**Structured diff data**
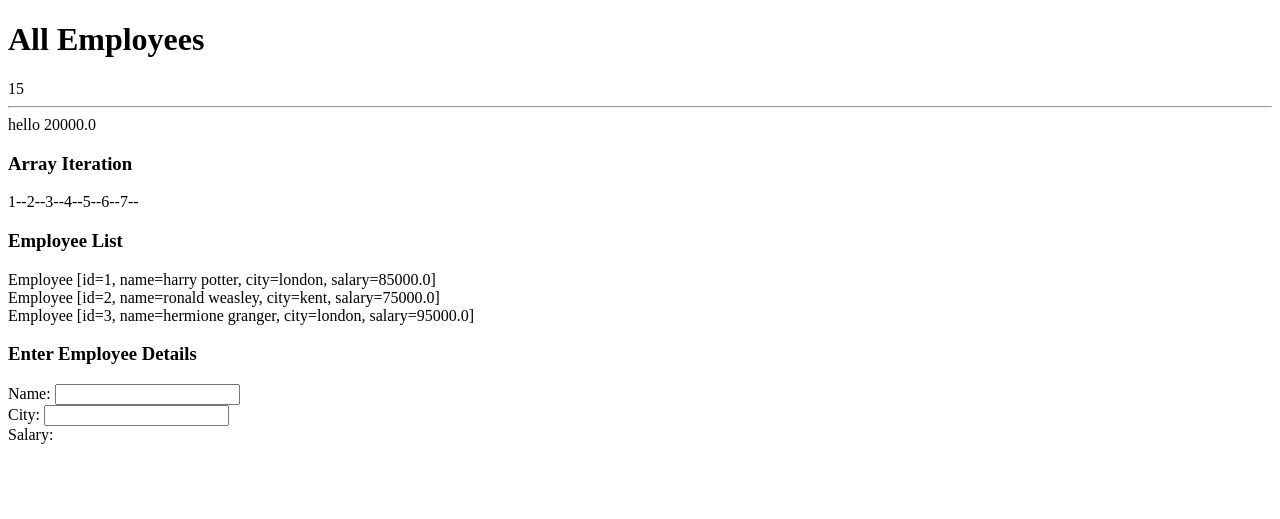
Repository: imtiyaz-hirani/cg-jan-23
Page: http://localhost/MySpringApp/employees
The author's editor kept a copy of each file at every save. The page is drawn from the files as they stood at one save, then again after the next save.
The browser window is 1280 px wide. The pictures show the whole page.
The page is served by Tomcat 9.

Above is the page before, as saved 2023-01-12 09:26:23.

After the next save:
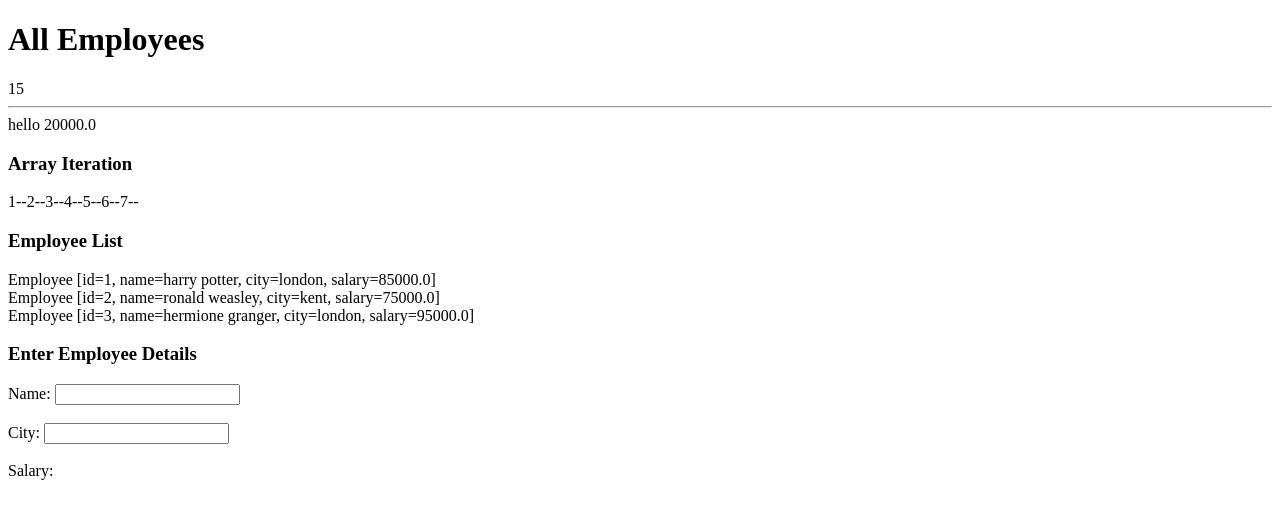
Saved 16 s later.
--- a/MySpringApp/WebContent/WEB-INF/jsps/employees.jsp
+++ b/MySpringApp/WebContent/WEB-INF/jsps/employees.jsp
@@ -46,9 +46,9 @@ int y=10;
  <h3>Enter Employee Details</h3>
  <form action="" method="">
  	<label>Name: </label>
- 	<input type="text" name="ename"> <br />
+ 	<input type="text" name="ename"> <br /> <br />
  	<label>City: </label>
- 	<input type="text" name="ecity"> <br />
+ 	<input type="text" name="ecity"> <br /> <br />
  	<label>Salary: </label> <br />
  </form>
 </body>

**Your assignment**
Write out only the lines from the one that contains "The author's editor" through the last line of the records above, both included, word for word and without the pictures.

**Exercise output**
The author's editor kept a copy of each file at every save. The page is drawn from the files as they stood at one save, then again after the next save.
The browser window is 1280 px wide. The pictures show the whole page.
The page is served by Tomcat 9.

Above is the page before, as saved 2023-01-12 09:26:23.

After the next save:
Saved 16 s later.
--- a/MySpringApp/WebContent/WEB-INF/jsps/employees.jsp
+++ b/MySpringApp/WebContent/WEB-INF/jsps/employees.jsp
@@ -46,9 +46,9 @@ int y=10;
  <h3>Enter Employee Details</h3>
  <form action="" method="">
  	<label>Name: </label>
- 	<input type="text" name="ename"> <br />
+ 	<input type="text" name="ename"> <br /> <br />
  	<label>City: </label>
- 	<input type="text" name="ecity"> <br />
+ 	<input type="text" name="ecity"> <br /> <br />
  	<label>Salary: </label> <br />
  </form>
 </body>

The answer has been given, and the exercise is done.